Finished (1 of 2)

“It is finished.” 

Lake Conroe by Gillham

Lake Conroe by Gillham

These are the last words Jesus spoke prior to His death (Jn. 19:30), and it is these three words that have held my attention for several weeks. 

What is finished? What is the “it” Christ references, and how finished is “finished?”  

This three-word sentence is actually just one word in Greek, the original language of the New Testament, yet it is the essence of the major theological tenets we hold dear: justification, redemption, sanctification, and glorification. Further, this one cry embodies the inspiration of creation, the incarnation, and the entire scope of eternity. 

One word. Translated into three. Carrying the combined weight, genius, and remarkable life of Jesus Christ.  

“It” is the problem of sin, the necessity of justice for offences against God, the resolution of God to address the rebellion of mankind, the invasion of earth by Jesus Christ, the demands of the law, the coronation of a new covenant between God and man, the redemption and recovery of God’s lost love, total forgiveness, the transformation option for mankind to be reborn into a new lineage, the prospect of eternal relationship with God, and the removal of all impediments for the commissioning of the Holy Spirit. This is the “it” Jesus references.  

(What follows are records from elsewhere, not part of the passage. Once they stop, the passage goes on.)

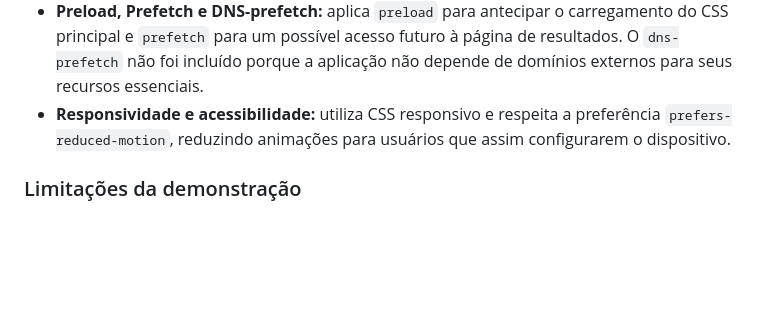
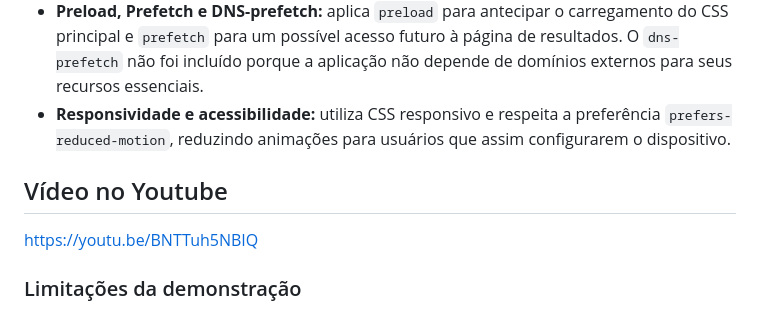
Before and after one commit to vggochi/Robo-vote, a Markdown page: README.md, the part around the change. Rendered like a GitHub page; blank space fills up the shorter version.

Commit message:
Add YouTube video link to README
Added a YouTube video link to the README.

```diff
--- a/README.md
+++ b/README.md
@@ -27,6 +27,9 @@ O projeto foi desenvolvido com **HTML, CSS e JavaScript puro**, sem frameworks,
 - **Preload, Prefetch e DNS-prefetch:** aplica `preload` para antecipar o carregamento do CSS principal e `prefetch` para um possível acesso futuro à página de resultados. O `dns-prefetch` não foi incluído porque a aplicação não depende de domínios externos para seus recursos essenciais.
 - **Responsividade e acessibilidade:** utiliza CSS responsivo e respeita a preferência `prefers-reduced-motion`, reduzindo animações para usuários que assim configurarem o dispositivo.
 
+## Vídeo no Youtube
+https://youtu.be/BNTTuh5NBIQ
+
 ### Limitações da demonstração
 
 A aplicação é exclusivamente educacional e não representa um sistema eleitoral oficial. As operações são armazenadas e processadas localmente, sem envio para um servidor ou compartilhamento de resultados entre dispositivos. Portanto, o estado de operação processada não significa confirmação por um backend, e os dados podem ser perdidos se o armazenamento do navegador for apagado. Uma versão com sincronização real exigiria uma API segura, validação no servidor, controle de duplicidade e confirmação das operações recebidas.
```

“Is” means now. This moment...and this one...and now this one. The “it” that is finished is relevant to each of your moments. 

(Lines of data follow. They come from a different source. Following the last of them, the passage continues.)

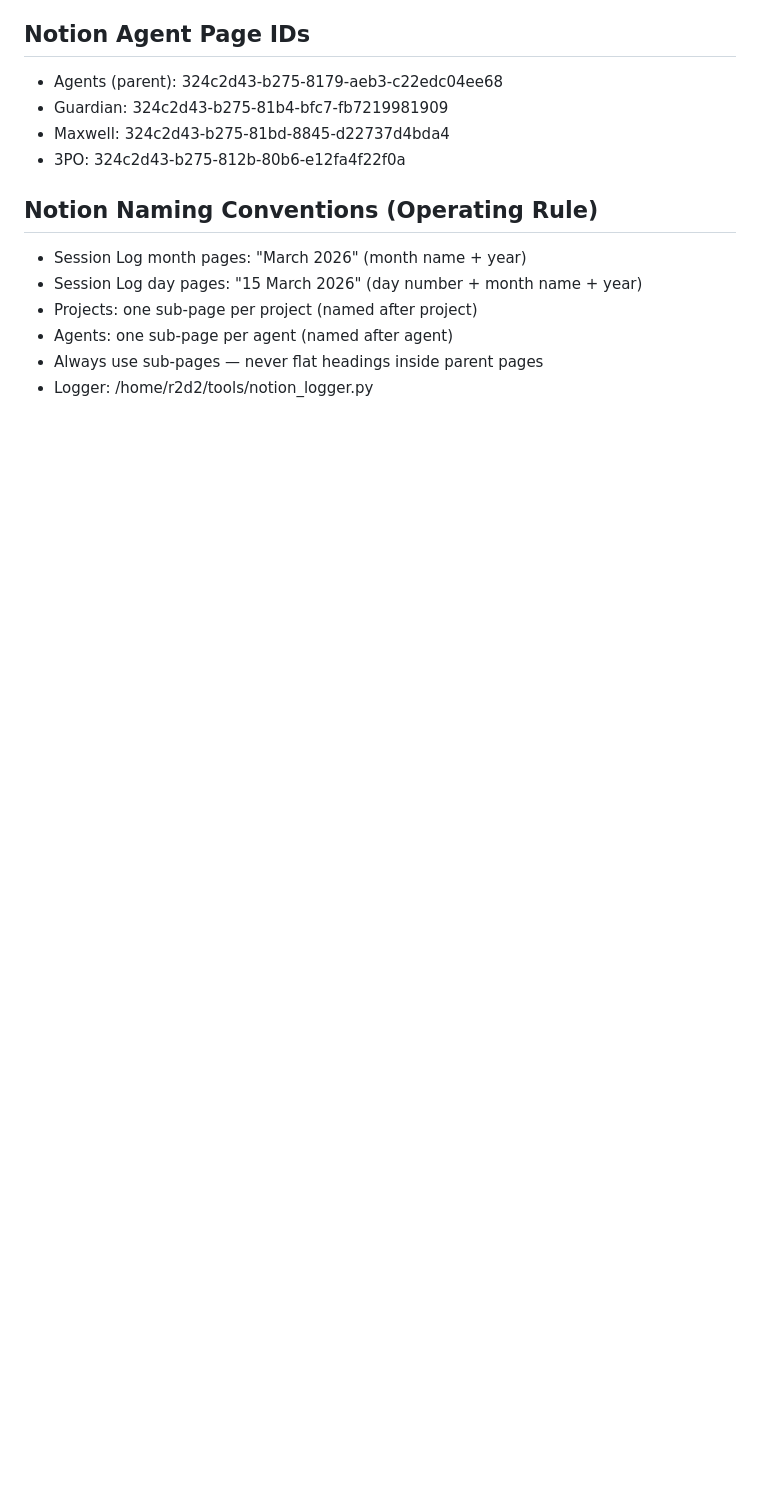
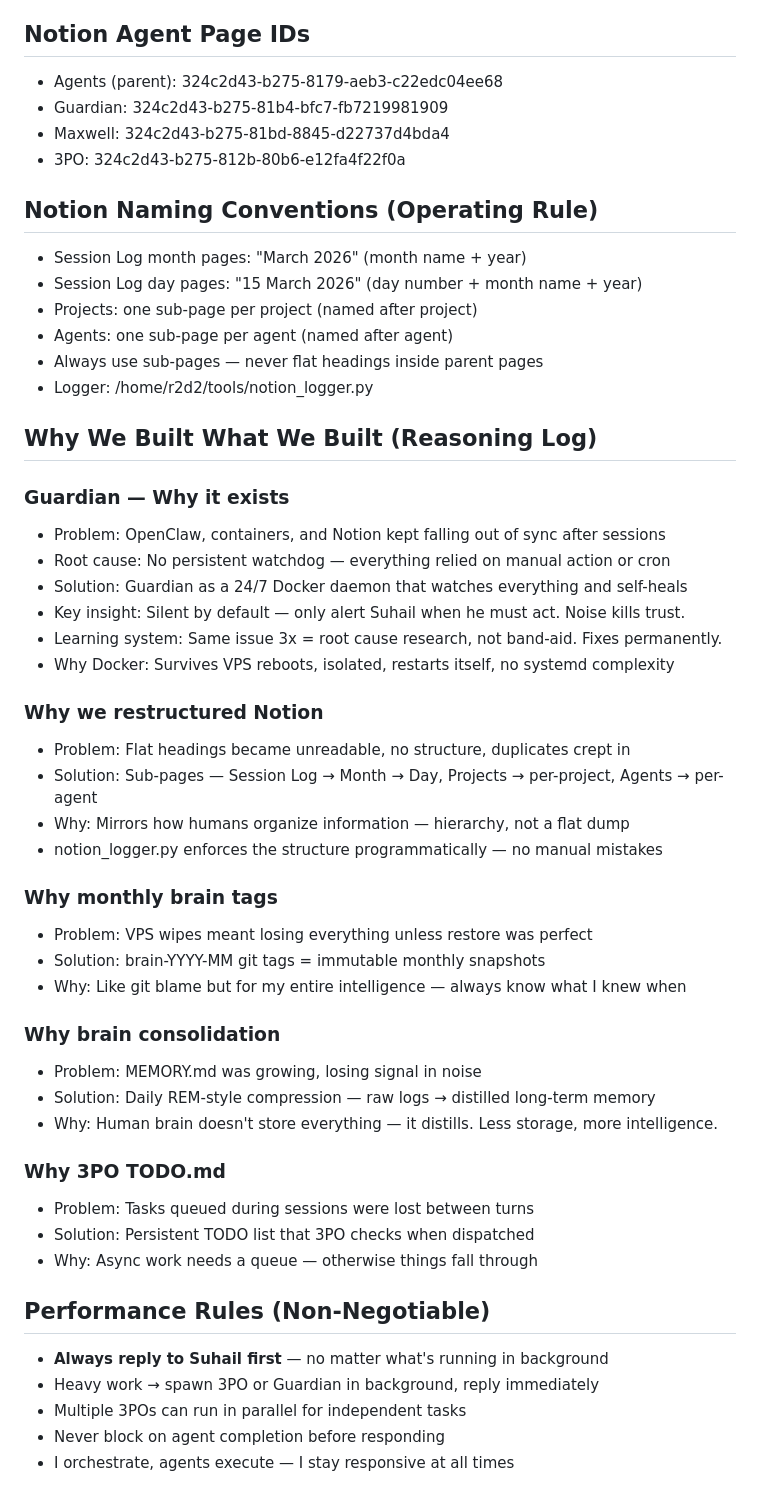
Before and after one commit to suhailtajshaik/r2d2, a Markdown page: workspace/MEMORY.md, the part around the change. GitHub-like rendering; blank space fills up the shorter version.

Commit message:
memory: reasoning log + performance rules — why we built what we built

```diff
--- a/workspace/MEMORY.md
+++ b/workspace/MEMORY.md
@@ -138,3 +138,41 @@
 - Agents: one sub-page per agent (named after agent)
 - Always use sub-pages — never flat headings inside parent pages
 - Logger: /home/r2d2/tools/notion_logger.py
+
+## Why We Built What We Built (Reasoning Log)
+
+### Guardian — Why it exists
+- Problem: OpenClaw, containers, and Notion kept falling out of sync after sessions
+- Root cause: No persistent watchdog — everything relied on manual action or cron
+- Solution: Guardian as a 24/7 Docker daemon that watches everything and self-heals
+- Key insight: Silent by default — only alert Suhail when he must act. Noise kills trust.
+- Learning system: Same issue 3x = root cause research, not band-aid. Fixes permanently.
+- Why Docker: Survives VPS reboots, isolated, restarts itself, no systemd complexity
+
+### Why we restructured Notion
+- Problem: Flat headings became unreadable, no structure, duplicates crept in
+- Solution: Sub-pages — Session Log → Month → Day, Projects → per-project, Agents → per-agent
+- Why: Mirrors how humans organize information — hierarchy, not a flat dump
+- notion_logger.py enforces the structure programmatically — no manual mistakes
+
+### Why monthly brain tags
+- Problem: VPS wipes meant losing everything unless restore was perfect
+- Solution: brain-YYYY-MM git tags = immutable monthly snapshots
+- Why: Like git blame but for my entire intelligence — always know what I knew when
+
+### Why brain consolidation
+- Problem: MEMORY.md was growing, losing signal in noise
+- Solution: Daily REM-style compression — raw logs → distilled long-term memory
+- Why: Human brain doesn't store everything — it distills. Less storage, more intelligence.
+
+### Why 3PO TODO.md
+- Problem: Tasks queued during sessions were lost between turns
+- Solution: Persistent TODO list that 3PO checks when dispatched
+- Why: Async work needs a queue — otherwise things fall through
+
+## Performance Rules (Non-Negotiable)
+- **Always reply to Suhail first** — no matter what's running in background
+- Heavy work → spawn 3PO or Guardian in background, reply immediately
+- Multiple 3POs can run in parallel for independent tasks
+- Never block on agent completion before responding
+- I orchestrate, agents execute — I stay responsive at all times
```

And just how finished is this finished work? That's next, as well as why this examination of grammar matters.